Required work >>
The answer should be every line below, repeated exactly, with the images left out.

--- Working data Enclosed Below ---

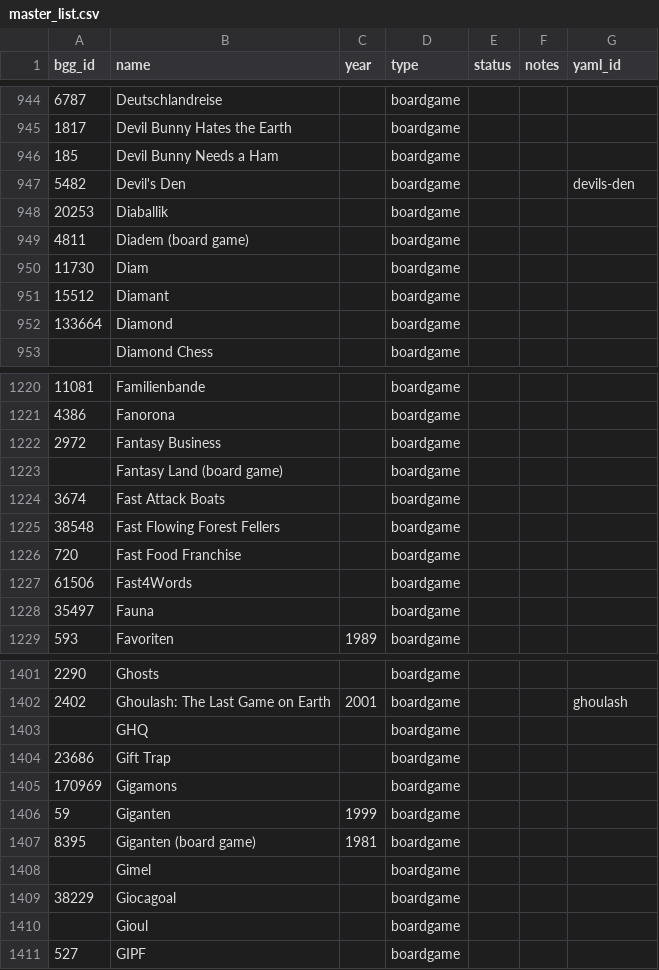
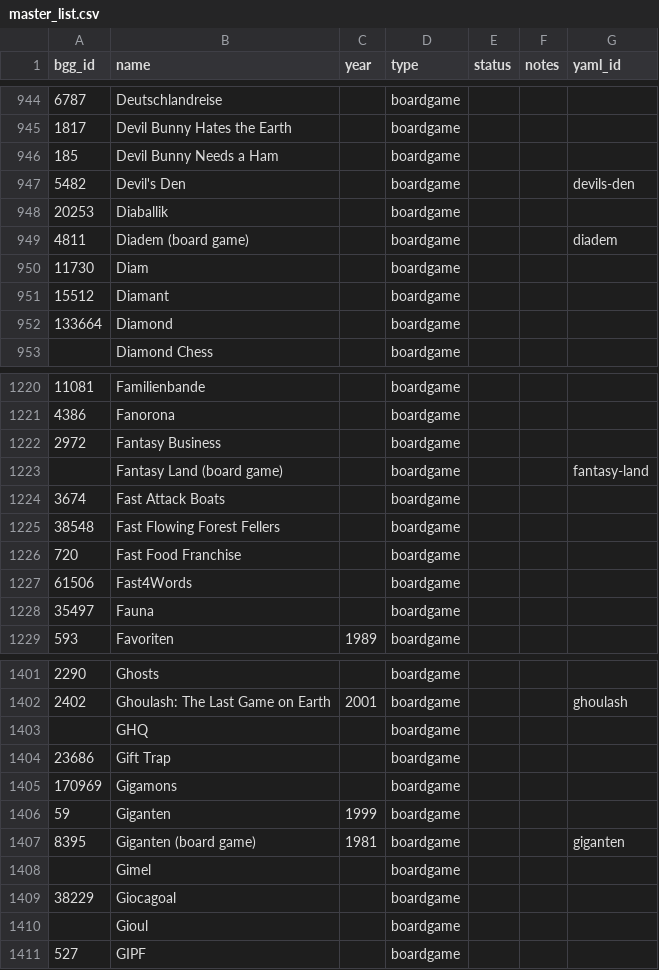
Before and after one commit to jonnyallred/boardgame-database, a CSV file: master_list.csv, drawn as a sheet; only a part is shown, gaps mark what is left out; the diff covers the shown part only.

```diff
--- a/master_list.csv
+++ b/master_list.csv
@@ -948,3 +948,3 @@ bgg_id,name,year,type,status,notes,yaml_id
 20253,Diaballik,,boardgame,,,
-4811,Diadem (board game),,boardgame,,,
+4811,Diadem (board game),,boardgame,,,diadem
 11730,Diam,,boardgame,,,
@@ -1222,3 +1222,3 @@ bgg_id,name,year,type,status,notes,yaml_id
 2972,Fantasy Business,,boardgame,,,
-,Fantasy Land (board game),,boardgame,,,
+,Fantasy Land (board game),,boardgame,,,fantasy-land
 3674,Fast Attack Boats,,boardgame,,,
@@ -1406,3 +1406,3 @@ bgg_id,name,year,type,status,notes,yaml_id
 59,Giganten,1999,boardgame,,,
-8395,Giganten (board game),1981,boardgame,,,
+8395,Giganten (board game),1981,boardgame,,,giganten
 ,Gimel,,boardgame,,,
```
Also changed, not shown: 5 edited cells elsewhere in this file, 1 other file.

--- End of Enclosed Working data ---

Response to the exercise >>
Before and after one commit to jonnyallred/boardgame-database, a CSV file: master_list.csv, drawn as a sheet; only a part is shown, gaps mark what is left out; the diff covers the shown part only.

```diff
--- a/master_list.csv
+++ b/master_list.csv
@@ -948,3 +948,3 @@ bgg_id,name,year,type,status,notes,yaml_id
 20253,Diaballik,,boardgame,,,
-4811,Diadem (board game),,boardgame,,,
+4811,Diadem (board game),,boardgame,,,diadem
 11730,Diam,,boardgame,,,
@@ -1222,3 +1222,3 @@ bgg_id,name,year,type,status,notes,yaml_id
 2972,Fantasy Business,,boardgame,,,
-,Fantasy Land (board game),,boardgame,,,
+,Fantasy Land (board game),,boardgame,,,fantasy-land
 3674,Fast Attack Boats,,boardgame,,,
@@ -1406,3 +1406,3 @@ bgg_id,name,year,type,status,notes,yaml_id
 59,Giganten,1999,boardgame,,,
-8395,Giganten (board game),1981,boardgame,,,
+8395,Giganten (board game),1981,boardgame,,,giganten
 ,Gimel,,boardgame,,,
```
Also changed, not shown: 5 edited cells elsewhere in this file, 1 other file.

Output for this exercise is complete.